━━━━━ Supplied material ━━━━━
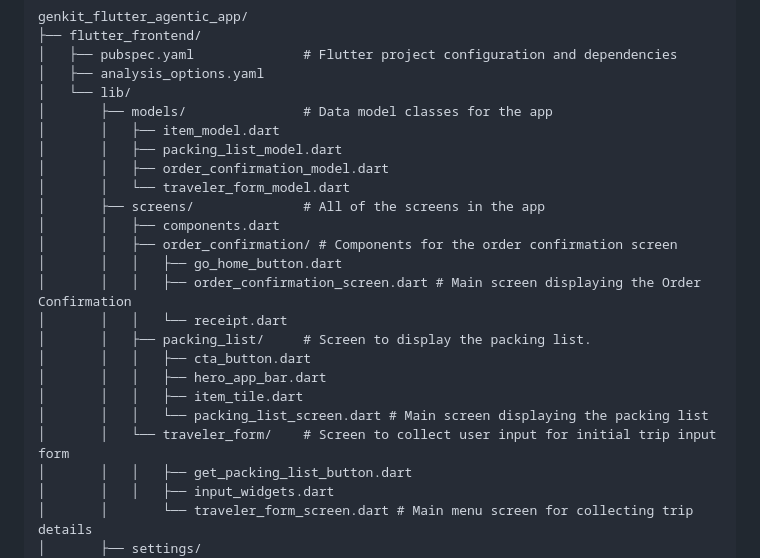
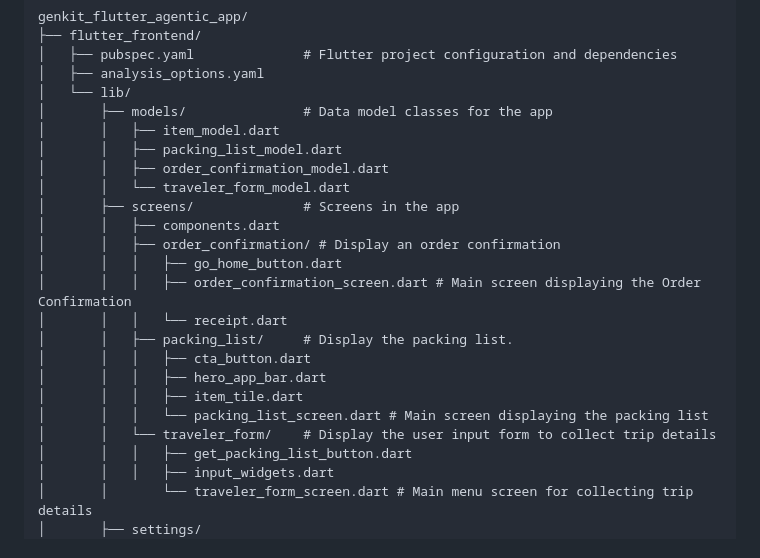
Before and after one commit to ruslanadilgereev/firebase_flutter_agent, a Markdown page: genkit_flutter_agentic_app/README.md, the part around the change. GitHub-like rendering.

Commit message:
more descriptive comment for screens

```diff
--- a/genkit_flutter_agentic_app/README.md
+++ b/genkit_flutter_agentic_app/README.md
@@ -132,18 +132,18 @@ genkit_flutter_agentic_app/
 │       │   ├── packing_list_model.dart
 │       │   ├── order_confirmation_model.dart
 │       │   └── traveler_form_model.dart
-│       ├── screens/              # All of the screens in the app
+│       ├── screens/              # Screens in the app
 │       │   ├── components.dart
-│       │   ├── order_confirmation/ # Components for the order confirmation screen
+│       │   ├── order_confirmation/ # Display an order confirmation
 │       │   │   ├── go_home_button.dart
 │       │   │   ├── order_confirmation_screen.dart # Main screen displaying the Order Confirmation
 │       │   │   └── receipt.dart
-│       │   ├── packing_list/     # Screen to display the packing list.
+│       │   ├── packing_list/     # Display the packing list.
 │       │   │   ├── cta_button.dart
 │       │   │   ├── hero_app_bar.dart
 │       │   │   ├── item_tile.dart
 │       │   │   └── packing_list_screen.dart # Main screen displaying the packing list
-│       │   └── traveler_form/    # Screen to collect user input for initial trip input form
+│       │   └── traveler_form/    # Display the user input form to collect trip details
 │       │   │   ├── get_packing_list_button.dart
 │       │   │   ├── input_widgets.dart
 │       │       └── traveler_form_screen.dart # Main menu screen for collecting trip details
```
━━━━━
What lines of the material above contain "displaying"? Return each of them.

> [Response for this exercise]
 │       │   │   ├── order_confirmation_screen.dart # Main screen displaying the Order Confirmation
 │       │   │   └── packing_list_screen.dart # Main screen displaying the packing list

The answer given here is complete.